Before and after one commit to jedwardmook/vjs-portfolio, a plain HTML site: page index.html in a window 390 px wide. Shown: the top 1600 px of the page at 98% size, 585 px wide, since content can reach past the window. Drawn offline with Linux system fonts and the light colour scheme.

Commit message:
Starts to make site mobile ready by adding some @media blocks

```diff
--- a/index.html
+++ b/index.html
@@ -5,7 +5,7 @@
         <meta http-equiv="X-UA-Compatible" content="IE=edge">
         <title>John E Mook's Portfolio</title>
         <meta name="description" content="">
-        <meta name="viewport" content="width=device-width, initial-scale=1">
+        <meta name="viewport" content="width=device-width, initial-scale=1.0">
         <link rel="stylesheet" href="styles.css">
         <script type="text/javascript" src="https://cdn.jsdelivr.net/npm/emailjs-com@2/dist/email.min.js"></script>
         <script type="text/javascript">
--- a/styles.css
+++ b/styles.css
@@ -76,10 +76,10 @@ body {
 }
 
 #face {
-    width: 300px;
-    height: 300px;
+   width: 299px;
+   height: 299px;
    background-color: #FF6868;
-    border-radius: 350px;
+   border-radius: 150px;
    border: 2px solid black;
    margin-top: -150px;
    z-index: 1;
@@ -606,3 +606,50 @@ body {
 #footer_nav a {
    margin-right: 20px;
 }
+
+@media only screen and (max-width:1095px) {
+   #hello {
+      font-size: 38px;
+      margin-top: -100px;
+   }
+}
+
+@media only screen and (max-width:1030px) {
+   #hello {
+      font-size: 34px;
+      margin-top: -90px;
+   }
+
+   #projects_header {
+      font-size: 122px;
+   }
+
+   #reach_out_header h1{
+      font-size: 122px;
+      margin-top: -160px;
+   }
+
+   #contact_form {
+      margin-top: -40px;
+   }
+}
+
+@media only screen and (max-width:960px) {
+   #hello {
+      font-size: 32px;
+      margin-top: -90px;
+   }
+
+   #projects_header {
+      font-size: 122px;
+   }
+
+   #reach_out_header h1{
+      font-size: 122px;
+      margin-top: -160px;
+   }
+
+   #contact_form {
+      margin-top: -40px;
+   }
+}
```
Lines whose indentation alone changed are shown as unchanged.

Work to complete: Without leaving anything out, retype the material exactly.

Answer for the task:
Before and after one commit to jedwardmook/vjs-portfolio, a plain HTML site: page index.html in a window 390 px wide. Shown: the top 1600 px of the page at 98% size, 585 px wide, since content can reach past the window. Drawn offline with Linux system fonts and the light colour scheme.

Commit message:
Starts to make site mobile ready by adding some @media blocks

```diff
--- a/index.html
+++ b/index.html
@@ -5,7 +5,7 @@
         <meta http-equiv="X-UA-Compatible" content="IE=edge">
         <title>John E Mook's Portfolio</title>
         <meta name="description" content="">
-        <meta name="viewport" content="width=device-width, initial-scale=1">
+        <meta name="viewport" content="width=device-width, initial-scale=1.0">
         <link rel="stylesheet" href="styles.css">
         <script type="text/javascript" src="https://cdn.jsdelivr.net/npm/emailjs-com@2/dist/email.min.js"></script>
         <script type="text/javascript">
--- a/styles.css
+++ b/styles.css
@@ -76,10 +76,10 @@ body {
 }
 
 #face {
-    width: 300px;
-    height: 300px;
+   width: 299px;
+   height: 299px;
    background-color: #FF6868;
-    border-radius: 350px;
+   border-radius: 150px;
    border: 2px solid black;
    margin-top: -150px;
    z-index: 1;
@@ -606,3 +606,50 @@ body {
 #footer_nav a {
    margin-right: 20px;
 }
+
+@media only screen and (max-width:1095px) {
+   #hello {
+      font-size: 38px;
+      margin-top: -100px;
+   }
+}
+
+@media only screen and (max-width:1030px) {
+   #hello {
+      font-size: 34px;
+      margin-top: -90px;
+   }
+
+   #projects_header {
+      font-size: 122px;
+   }
+
+   #reach_out_header h1{
+      font-size: 122px;
+      margin-top: -160px;
+   }
+
+   #contact_form {
+      margin-top: -40px;
+   }
+}
+
+@media only screen and (max-width:960px) {
+   #hello {
+      font-size: 32px;
+      margin-top: -90px;
+   }
+
+   #projects_header {
+      font-size: 122px;
+   }
+
+   #reach_out_header h1{
+      font-size: 122px;
+      margin-top: -160px;
+   }
+
+   #contact_form {
+      margin-top: -40px;
+   }
+}
```
Lines whose indentation alone changed are shown as unchanged.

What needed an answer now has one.